Virtanen R. (1998) Impact of grazing and neighbour removal on a heath plant community transplanted onto a snowbed site, NW Finnish Lapland. Oikos, 81, 359-367
This study is summarised as evidence for the intervention(s) shown on the right. The icon shows which synopsis it is relevant to.
Use fences to exclude livestock from shrublands
A controlled study in 1989–1995 in upland heathland in northern Finland (Virtanen 1998) found that using fences to exclude herbivores did not alter the abundance five shrub species, two herb species, and two grass species. After six years, the cover of five shrub species was not significantly different in areas that were fenced (0–21%) and areas that were left unfenced (0–12%). The same pattern was true for two of two herb species (fenced: 0–10%; unfenced: 0–9%) and two of two grass species (fenced: 1–42%; unfenced: 1–42%). In 1989 twenty 2,000 cm2 blocks were cut from a natural heath habitat and transplanted to an area with no vegetation. Following this, 10 blocks were fenced and another 10 blocks were left unfenced.

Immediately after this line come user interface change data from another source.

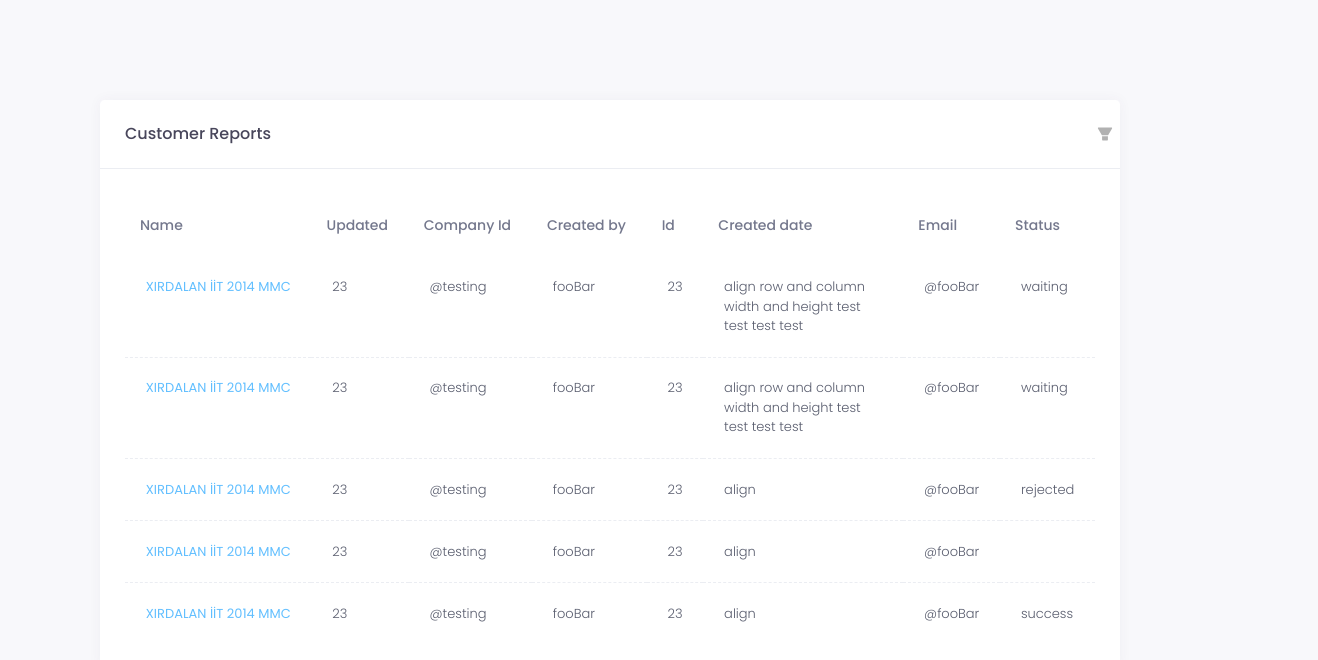
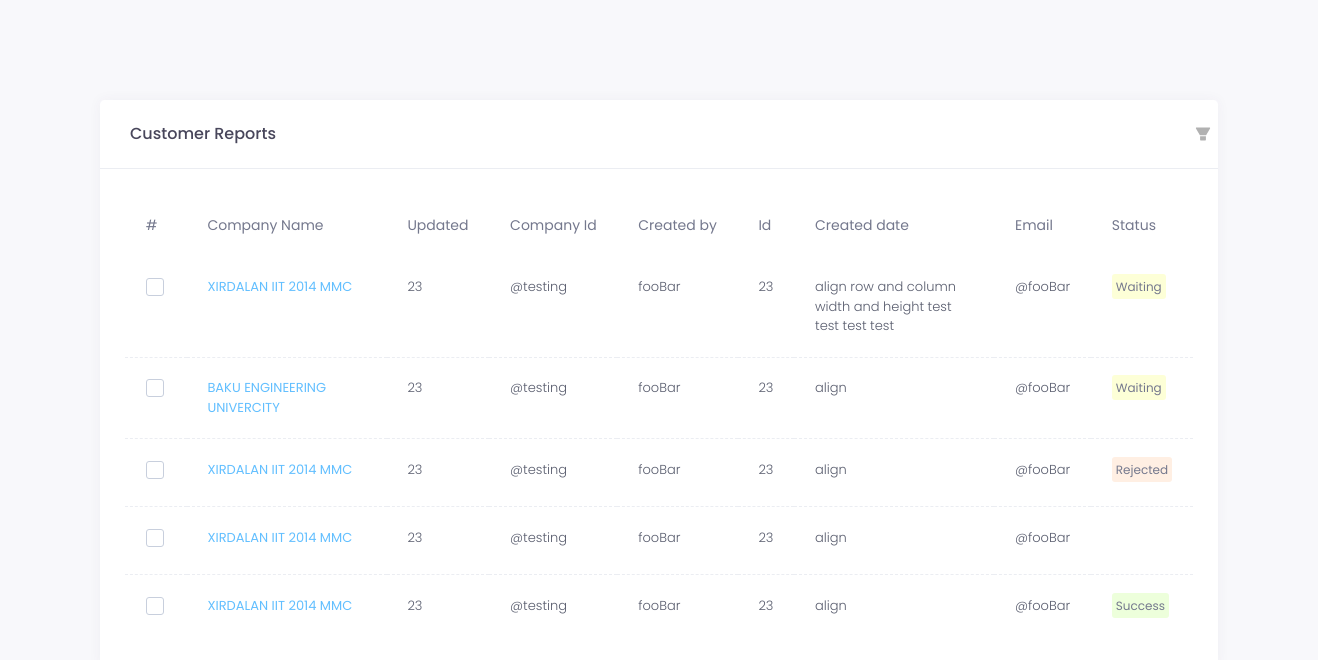
Before and after one commit to khayal0/dynamic-table, a React (Create React App) app: page / in a window 1280 px wide. Shown: the top 660 px of the page, 1318 px wide, since content can reach past the window. Built offline with nearby package versions, Linux system fonts and the light colour scheme.

Commit message:
added header data and checkbox values

```diff
--- a/src/App.js
+++ b/src/App.js
@@ -1,7 +1,6 @@
 import React from "react";
 import "./App.css";
 import TableGrid from "./components/TableGrid";
-import ModalFilter from "./components/ModalFilter";
 
 function App() {
   return (
--- a/src/assets/filterSvg.js
+++ b/src/assets/filterSvg.js
@@ -4,7 +4,7 @@ export const filterSvg = (
   <svg
     viewBox="64 64 896 896"
     focusable="false"
-    class=""
+    className=""
     data-icon="filter"
     width="1em"
     height="1em"
--- a/src/components/Checkbox.jsx
+++ b/src/components/Checkbox.jsx
@@ -1,12 +1,16 @@
-import React from "react";
+import React, { useEffect } from "react";
 import "../components/Checkbox.scss";
 
-export default function Checkbox({ id, labelName }) {
+export default function Checkbox({ id, labelName, checked }) {
+  useEffect(() => {
+    console.log(checked);
+    return () => {};
+  }, [checked]);
   return (
     <React.Fragment>
-      <label for={id}>
-        <label class="checkbox--styled">
-          <input id={id} type="checkbox" />
+      <label htmlFor={id}>
+        <label className="checkbox--styled">
+          <input id={id} type="checkbox" checked={checked} />
           <span></span>
         </label>
         {labelName}
--- a/src/components/Checkbox.scss
+++ b/src/components/Checkbox.scss
@@ -7,12 +7,13 @@
   font-size: 1rem;
   width: 18px;
   transition: all 0.3s ease;
+  padding: 10px;
   & > input {
     position: absolute;
     z-index: -1;
     opacity: 0;
     & ~ span {
-      border: 1px solid #c8cfdd;
+      border: 1px solid #c8cfdd !important;
       overflow: visible;
       background: 0 0;
       top: 0;
--- a/src/components/ModalFilter.jsx
+++ b/src/components/ModalFilter.jsx
@@ -1,15 +1,19 @@
 import React, { useState } from "react";
 import "../components/ModalFilter.scss";
 import { filterSvg } from "../assets/filterSvg";
-import { tableData } from "../utils/fakeData";
 import Checkbox from "../components/Checkbox";
 
-export default function Modal() {
+export default function ModalFilter({ headers }) {
+  const initialState = headers.map(item => ({ item, checked: true }));
   const [show, setShow] = useState(false);
+  const [headerStates, setHeaderStates] = useState(initialState);
 
   function handleClick() {
     setShow(!show);
   }
+
+  function handleChange() {}
+
   return (
     <React.Fragment>
       <span className="filter--icon" onClick={handleClick}>
@@ -17,9 +21,14 @@ export default function Modal() {
       </span>
       {show ? (
         <div className="modal--filter">
-          {tableData.headers.map((item, i) => (
-            <li>
-              <Checkbox id={i} labelName={item} />
+          {headers.map((item, i) => (
+            <li key={i}>
+              <Checkbox
+                id={i}
+                labelName={item.header}
+                onChange={handleChange}
+                checked={item.show}
+              />
             </li>
           ))}
         </div>
--- a/src/components/ModalFilter.scss
+++ b/src/components/ModalFilter.scss
@@ -14,7 +14,7 @@
     opacity: 0.3;
   }
   to {
-    max-height: 50px;
+    max-height: 43px;
     opacity: 1;
   }
 }
@@ -45,9 +45,14 @@
     margin-bottom: 10px;
   }
 
+  // makes whole li and checkbox clickable
   & li > label {
     display: block;
     width: 100%;
+  }
+  // size is dynamic and appear too narrow on resized windows, to fix this:
+  & li:first-child {
+    margin-right: 100px;
   }
 }
 
--- a/src/components/TableGrid.jsx
+++ b/src/components/TableGrid.jsx
@@ -1,19 +1,25 @@
 import React, { useState } from "react";
 import "../components/TableGrid.scss";
 import ModalFilter from "./ModalFilter";
-import { tableData } from "../utils/fakeData";
-
-// Grid Table features :
-// show how much rows to display - pass quantity=true, default is true
-// possible future features:
-// search inside table
-// go to page
-// select quantity of rows
-// sorting by column
-
-const { headers, data } = tableData;
+import { tableSample } from "../utils/fakeData";
+import Checkbox from "./Checkbox";
+const uuidv4 = require("uuid/v4");
 
 export default function FlexTable(props) {
+  const initialStateHeaders = tableSample.headers.map((header, i) => ({
+    header,
+    id: i,
+    show: true
+  }));
+  const initialStateData = tableSample.data.map((data, i) => ({
+    data,
+    id: i,
+    show: true
+  }));
+
+  const [headers, setHeaders] = useState(initialStateHeaders);
+  const [datas, setDatas] = useState(initialStateData);
+
   return (
     <div className="table--grid--container">
       <div className="table--grid--head">
@@ -21,22 +27,48 @@ export default function FlexTable(props) {
           <span>Customer Reports</span>
         </div>
         <div className="table--grid--head__filter">
-          <ModalFilter />
+          <ModalFilter
+            setHeaders={setHeaders}
+            setData={setDatas}
+            datas={datas}
+            headers={headers}
+          />
         </div>
       </div>
       <div className="table--grid--body">
         <div className="table--grid">
-          {headers.map(item => (
-            <span>{item}</span>
-          ))}
-          {data.map(items =>
-            items.map((item, i) => (
+          {headers.map(item =>
+            item.show ? <span key={item.id}>{item.header}</span> : null
+          )}
+          {tableSample.data.map(items =>
+            items.map((item, i) => {
+              return (
+                <React.Fragment key={i}>
+                  {i === 0 ? (
                     <React.Fragment>
-                <span className={"span__" + (i + 1)}>{item}</span>
+                      <span className="span__1">
+                        <Checkbox />
+                      </span>
+                      <span className={`span__${i + 1}`}>{item}</span>
                     </React.Fragment>
-            ))
+                  ) : i === 7 ? (
+                    <span>
+                      <span className={`button--status__${item}`.toLowerCase()}>
+                        {item}
+                      </span>
+                    </span>
+                  ) : (
+                    <span className={`span__${i + 1}`}>{item}</span>
                   )}
-          {/* <div className="pagination">
+                </React.Fragment>
+              );
+            })
+          )}
+        </div>
+      </div>
+      {/*
+        This lines need improvement
+        <div className="pagination">
         <button className="pageChangePagination">&lt;</button>
         <button className="pageCountPagination">1</button>
         <button className="pageCountPagination">2</button>
@@ -44,10 +76,5 @@ export default function FlexTable(props) {
         <button className="pageChangePagination">&gt;</button>
       </div> */}
     </div>
-      </div>
-    </div>
   );
 }
-/* <span
-className={`.button--status__${item.status.toUpperCase()}`}
-></span> */
--- a/src/components/TableGrid.scss
+++ b/src/components/TableGrid.scss
@@ -1,8 +1,9 @@
-$column-size: 8;
+$column-size: 9;
 $cyan: #1890ff;
 $light-gray: #d9d9d9;
 $white: #ffffff;
 $border-radius: 5px;
+$button-status-size: 12px !important;
 
 .table--grid--container {
   font-family: Poppins, Helvetica, sans-serif;
@@ -33,7 +34,7 @@ $border-radius: 5px;
     font-size: 16px;
     font-weight: 500;
     color: #48465b;
-    padding-left: 25px;
+    padding-left: 30px;
   }
   &__filter {
     // align-items: center; should not be used, it breaks dropdown and animation
@@ -76,14 +77,14 @@ $border-radius: 5px;
   & span:nth-child(-n + #{$column-size}) {
     color: #74788d;
     font-size: 14px;
-    padding-left: 15px;
     border: none;
-    font-weight: 500;
+    font-weight: 400;
     transition: all 0.3s, border 0s;
   }
   // remove border of last row
   & span:nth-last-child(-n + #{$column-size}) {
     border: none;
+    padding-bottom: 2;
   }
 
   // links style
@@ -140,36 +141,30 @@ button.pageCountPagination:hover {
 //status buttons
 .button--status {
   &__rejected,
-  &__accepted,
+  &__success,
   &__waiting {
-    border-radius: 4px;
-    font-size: 12px;
-    padding: 10px 7px;
+    color: red;
   }
 
   &__rejected {
-    color: #fa541c;
-    background: #fff2e8;
+    background: #ffefe3;
     border: 1px solid #ffbb96;
-    &:after {
-      content: "Rejected";
-    }
+    padding: 4px;
+    border-radius: 3px;
+    font-size: $button-status-size;
   }
-  &__accepted {
-    color: #52c41a;
-    background: #f6ffed;
+  &__success {
+    color: #85e754;
+    background: #edffdb;
     border: 1px solid #b7eb8f;
-    &:after {
-      content: "Accepted";
-    }
+    padding: 4px;
+    border-radius: 3px;
+    font-size: $button-status-size;
   }
   &__waiting {
-    color: rgb(204, 184, 4);
-    background: rgba(253, 255, 219, 0.459);
-    border: 1px solid rgb(247, 226, 107);
-    padding: 10px;
-    &:after {
-      content: "Waiting";
-    }
+    background: rgb(253, 255, 215);
+    padding: 4px;
+    border-radius: 3px;
+    font-size: $button-status-size;
   }
 }
--- a/src/utils/fakeData.js
+++ b/src/utils/fakeData.js
@@ -1,6 +1,7 @@
-export const tableData = {
+export const tableSample = {
   headers: [
-    "Name",
+    "#",
+    "Company Name",
     "Updated",
     " Company Id",
     "Created by",
@@ -11,37 +12,37 @@ export const tableData = {
   ],
   data: [
     [
-      "XIRDALAN İİT 2014 MMC",
+      "XIRDALAN IIT 2014 MMC",
       "23",
       "@testing",
       "fooBar",
       "23",
       "align row and column width and height test test test test",
       "@fooBar",
-      "waiting"
+      "Waiting"
     ],
     [
-      "XIRDALAN İİT 2014 MMC",
+      "BAKU ENGINEERING UNIVERCITY",
       "23",
       "@testing",
       "fooBar",
       "23",
-      "align row and column width and height test test test test",
+      "align",
       "@fooBar",
-      "waiting"
+      "Waiting"
     ],
     [
-      "XIRDALAN İİT 2014 MMC",
+      "XIRDALAN IIT 2014 MMC",
       "23",
       "@testing",
       "fooBar",
       "23",
       "align ",
       "@fooBar",
-      "rejected"
+      "Rejected"
     ],
     [
-      "XIRDALAN İİT 2014 MMC",
+      "XIRDALAN IIT 2014 MMC",
       "23",
       "@testing",
       "fooBar",
@@ -51,14 +52,14 @@ export const tableData = {
       ""
     ],
     [
-      "XIRDALAN İİT 2014 MMC",
+      "XIRDALAN IIT 2014 MMC",
       "23",
       "@testing",
       "fooBar",
       "23",
       "align ",
       "@fooBar",
-      "success"
+      "Success"
     ]
   ]
 };
```
Also changed, not shown: src/components/TableGrid copy.jsx (deleted, +0 -151 lines). Lines whose indentation alone changed are shown as unchanged.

Vegetation cover was assessed every year in 1990–1995 using a 625 cm2 plastic sheet with 50 holes drilled in it.
(Summarised by Phil Martin)